Local teens surveyed said that they carry other teen passengers in the car more than 50 percent of the time when they drive. The risk of a deadly crash increases dramatically when there is a teen passenger in the car with a teen driver; the risk increases with each additional teen passenger. The reason? Friends distract the driver. It’s as simple as that.

Consider delaying the time when your teen starts driving other teens around. Think of the awesome responsibility on your shoulders when you authorize your teen to drive with friends in the car. Statistically, the risk for both the driver and the passenger are increased. So it may make sense to wait a year or more before allowing your teen driver to have passengers, and even then to limit the frequency and circumstances.

At the same time, teach your teens to be smart passengers.

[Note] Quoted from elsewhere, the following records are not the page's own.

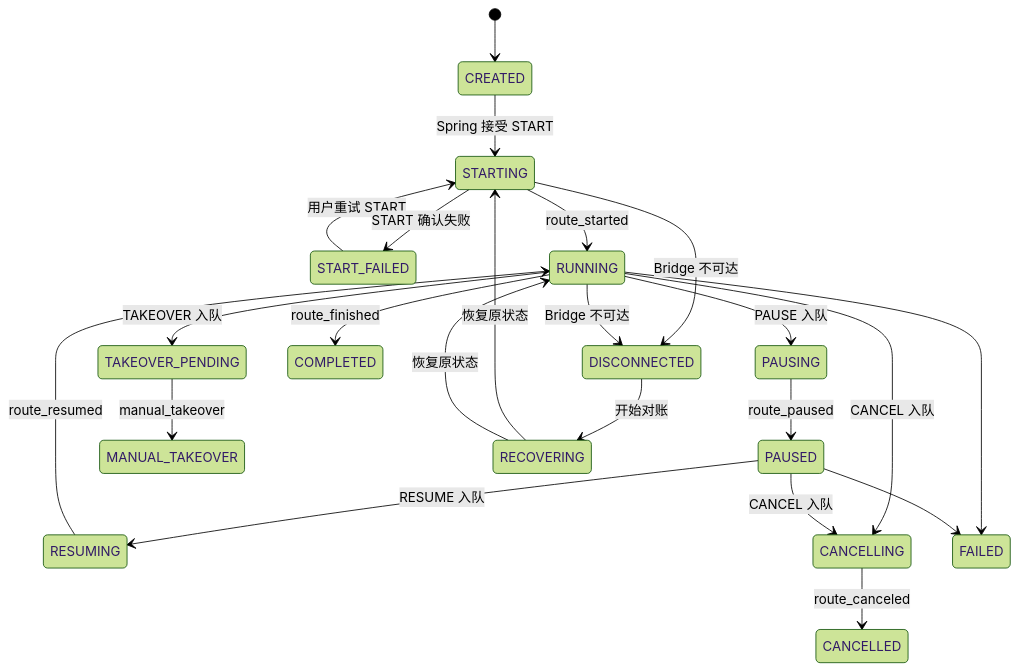
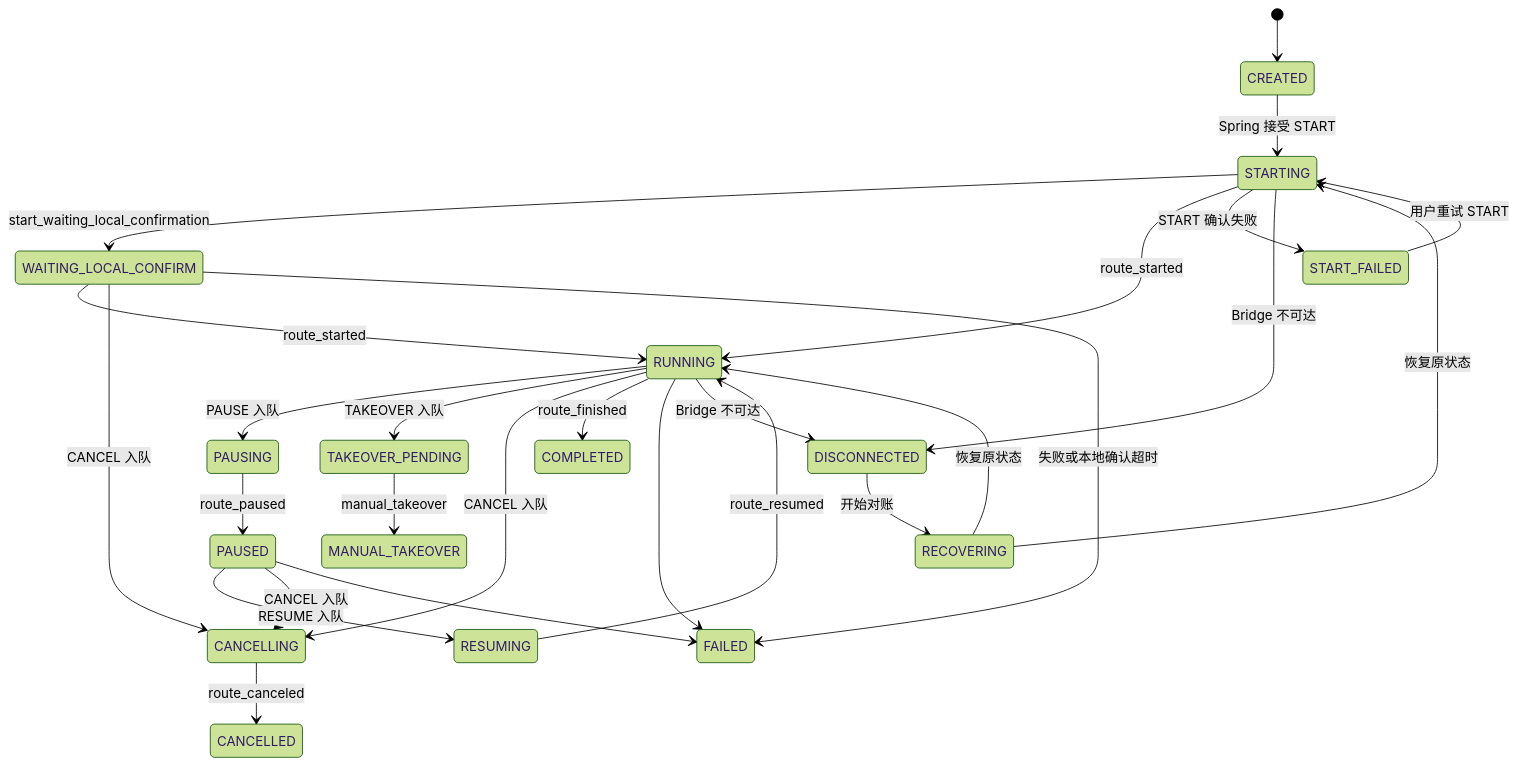
The third of 4 diagrams in docs/protocol/robot-platform-v1.md (waangzh/Intelligent-Power-Inspection), drawn with Mermaid (forest theme) before and after one commit. The commit also changed other lines of this file and 29 other files, not shown here.

````diff
--- a/docs/protocol/robot-platform-v1.md
+++ b/docs/protocol/robot-platform-v1.md
@@ -516,25 +517,29 @@
 ```mermaid
 stateDiagram-v2
     [*] --> CREATED
     CREATED --> STARTING: Spring 接受 START
     START_FAILED --> STARTING: 用户重试 START
+    STARTING --> WAITING_LOCAL_CONFIRM: start_waiting_local_confirmation
     STARTING --> RUNNING: route_started
+    WAITING_LOCAL_CONFIRM --> RUNNING: route_started
+    WAITING_LOCAL_CONFIRM --> CANCELLING: CANCEL 入队
+    WAITING_LOCAL_CONFIRM --> FAILED: 失败或本地确认超时
     RUNNING --> PAUSING: PAUSE 入队
     PAUSING --> PAUSED: route_paused
     PAUSED --> RESUMING: RESUME 入队
     RESUMING --> RUNNING: route_resumed
     RUNNING --> TAKEOVER_PENDING: TAKEOVER 入队
     TAKEOVER_PENDING --> MANUAL_TAKEOVER: manual_takeover
     RUNNING --> CANCELLING: CANCEL 入队
     PAUSED --> CANCELLING: CANCEL 入队
     CANCELLING --> CANCELLED: route_canceled
     STARTING --> START_FAILED: START 确认失败
     RUNNING --> COMPLETED: route_finished
     RUNNING --> FAILED
     PAUSED --> FAILED
     STARTING --> DISCONNECTED: Bridge 不可达
     RUNNING --> DISCONNECTED: Bridge 不可达
     DISCONNECTED --> RECOVERING: 开始对账
     RECOVERING --> STARTING: 恢复原状态
     RECOVERING --> RUNNING: 恢复原状态
 ```
````
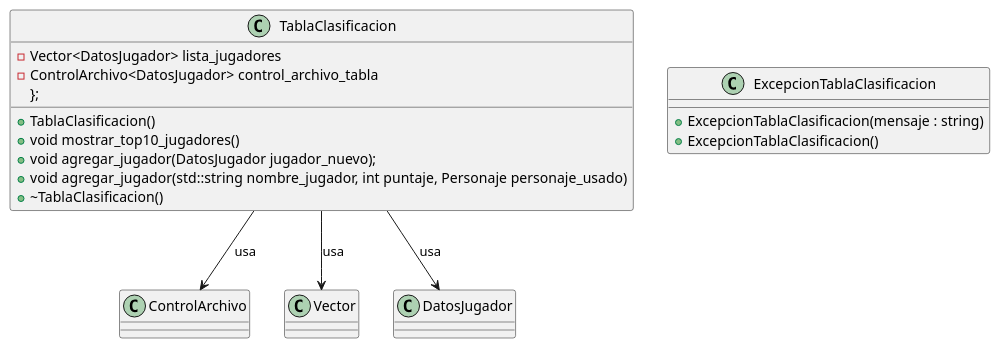
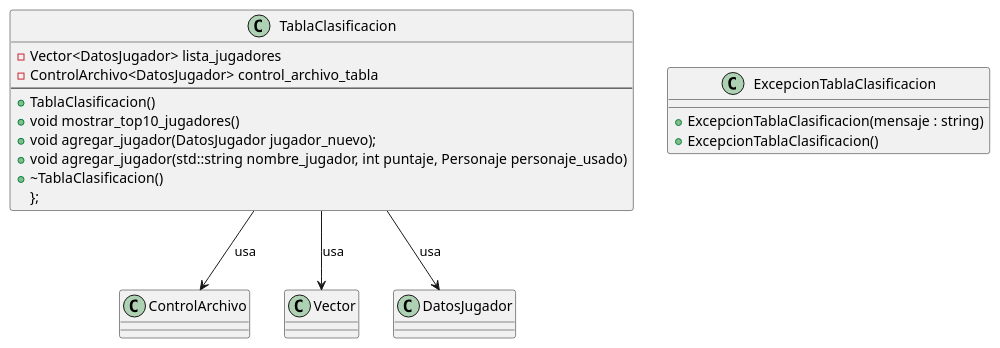
The diagram in Diagramas-UML/TablaClasificacion.puml (guillsil/Transformers-Game), drawn with PlantUML before and after one commit. The commit also changed 3 other files, not shown here.

Commit message:
Agregando lineas divisoras entre publico privado UML

```diff
--- a/Diagramas-UML/TablaClasificacion.puml
+++ b/Diagramas-UML/TablaClasificacion.puml
@@ -1,27 +1,28 @@
 @startuml
 'https://plantuml.com/class-diagram
 class ControlArchivo
 class Vector
 class DatosJugador
 
 class ExcepcionTablaClasificacion {
     + ExcepcionTablaClasificacion(mensaje : string)
     + ExcepcionTablaClasificacion()
 }
 
 class TablaClasificacion{
     - Vector<DatosJugador> lista_jugadores
     - ControlArchivo<DatosJugador> control_archivo_tabla
+    ---
     + TablaClasificacion()
     + void mostrar_top10_jugadores()
     + void agregar_jugador(DatosJugador jugador_nuevo);
     + void agregar_jugador(std::string nombre_jugador, int puntaje, Personaje personaje_usado)
     + ~TablaClasificacion()
 };    
 }
 
 ' Relaciones
 TablaClasificacion --> Vector : "usa"
 TablaClasificacion --> ControlArchivo : "usa"
 TablaClasificacion --> DatosJugador : "usa"
 @enduml
```
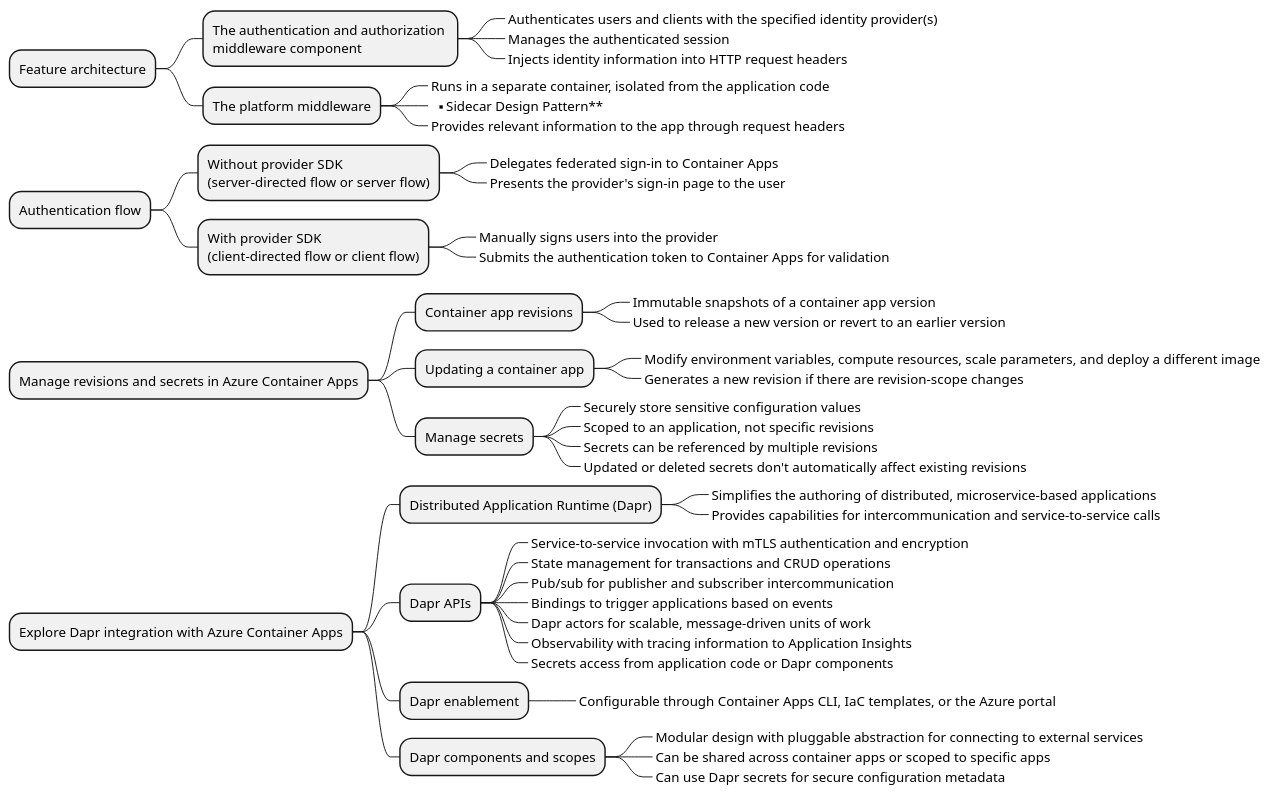
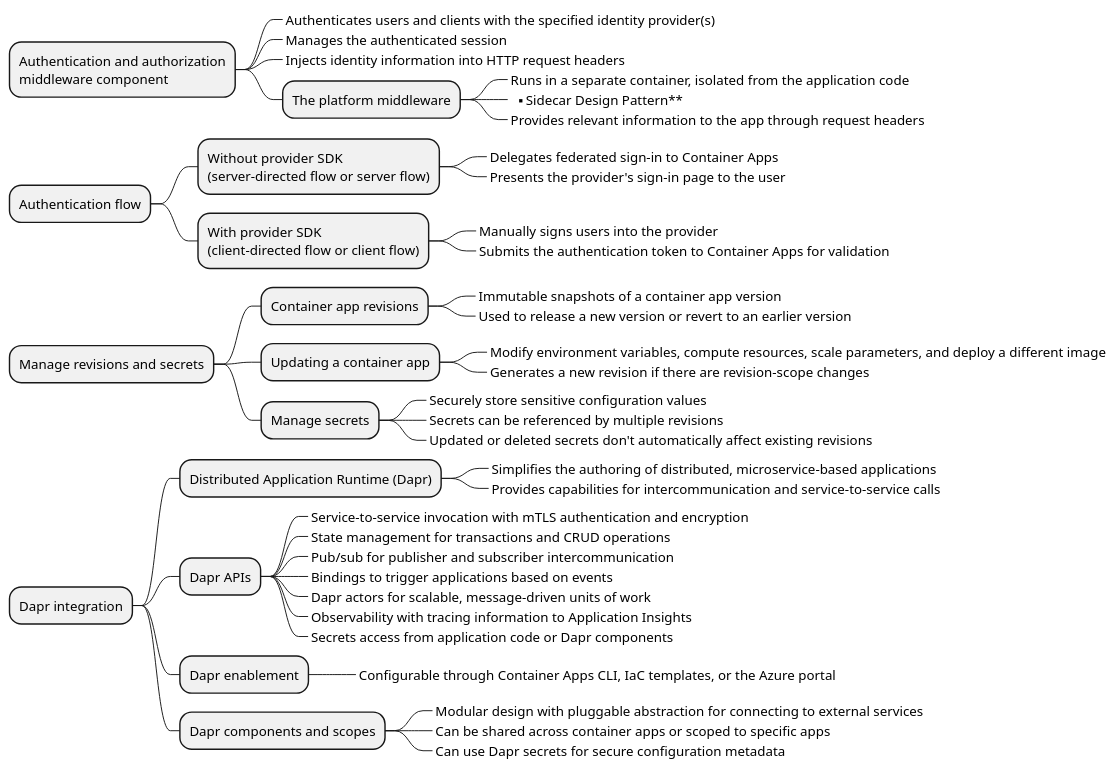
Before and after one commit to bobbyache/AZ-204: the diagram in 03 - containerized-solutions/diagrams/container-apps-2.plantuml, drawn with PlantUML. The commit also changed 19 other files, not shown here.

Commit message:
begin sprucing up mindmaps

```diff
--- a/03 - containerized-solutions/diagrams/container-apps-2.plantuml
+++ b/03 - containerized-solutions/diagrams/container-apps-2.plantuml
@@ -1,55 +1,53 @@
 @startmindmap
 skinparam nodeWidth 200
 skinparam nodeHeight 30
 
-+ Feature architecture
-++ The authentication and authorization \nmiddleware component
-+++_ Authenticates users and clients with the specified identity provider(s)
-+++_ Manages the authenticated session
-+++_ Injects identity information into HTTP request headers
 
++ Authentication and authorization\nmiddleware component
+++_ Authenticates users and clients with the specified identity provider(s)
+++_ Manages the authenticated session
+++_ Injects identity information into HTTP request headers
 ++ The platform middleware
 +++_ Runs in a separate container, isolated from the application code
 +++_ ** Sidecar Design Pattern**
 +++_ Provides relevant information to the app through request headers
 
 + Authentication flow
 ++ Without provider SDK\n(server-directed flow or server flow)
 +++_ Delegates federated sign-in to Container Apps
 +++_ Presents the provider's sign-in page to the user
 ++ With provider SDK\n(client-directed flow or client flow)
 +++_ Manually signs users into the provider
 +++_ Submits the authentication token to Container Apps for validation
 
-+ Manage revisions and secrets in Azure Container Apps
++ Manage revisions and secrets
 ++ Container app revisions
 +++_ Immutable snapshots of a container app version
 +++_ Used to release a new version or revert to an earlier version
 ++ Updating a container app
 +++_ Modify environment variables, compute resources, scale parameters, and deploy a different image
 +++_ Generates a new revision if there are revision-scope changes
 ++ Manage secrets
 +++_ Securely store sensitive configuration values
-+++_ Scoped to an application, not specific revisions
 +++_ Secrets can be referenced by multiple revisions
 +++_ Updated or deleted secrets don't automatically affect existing revisions
 
-+ Explore Dapr integration with Azure Container Apps
++ Dapr integration
 ++ Distributed Application Runtime (Dapr)
 +++_ Simplifies the authoring of distributed, microservice-based applications
 +++_ Provides capabilities for intercommunication and service-to-service calls
 ++ Dapr APIs
 +++_ Service-to-service invocation with mTLS authentication and encryption
 +++_ State management for transactions and CRUD operations
 +++_ Pub/sub for publisher and subscriber intercommunication
 +++_ Bindings to trigger applications based on events
 +++_ Dapr actors for scalable, message-driven units of work
 +++_ Observability with tracing information to Application Insights
 +++_ Secrets access from application code or Dapr components
 ++ Dapr enablement
 +++_ Configurable through Container Apps CLI, IaC templates, or the Azure portal
 ++ Dapr components and scopes
 +++_ Modular design with pluggable abstraction for connecting to external services
 +++_ Can be shared across container apps or scoped to specific apps
 +++_ Can use Dapr secrets for secure configuration metadata
 @endmindmap
```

Teach them to speak up if the driver is going too fast, or doing something hazardous or reckless. Let your teen know that a passenger’s words carry a lot of weight with most teen drivers. So urge your teen to speak up or even get out of a car that is being driven dangerously. If more teen passengers would speak up, we’d have fewer tragic deaths on county roads.

Source:  http://allencountydrivealive.org/safe%20passenger.htm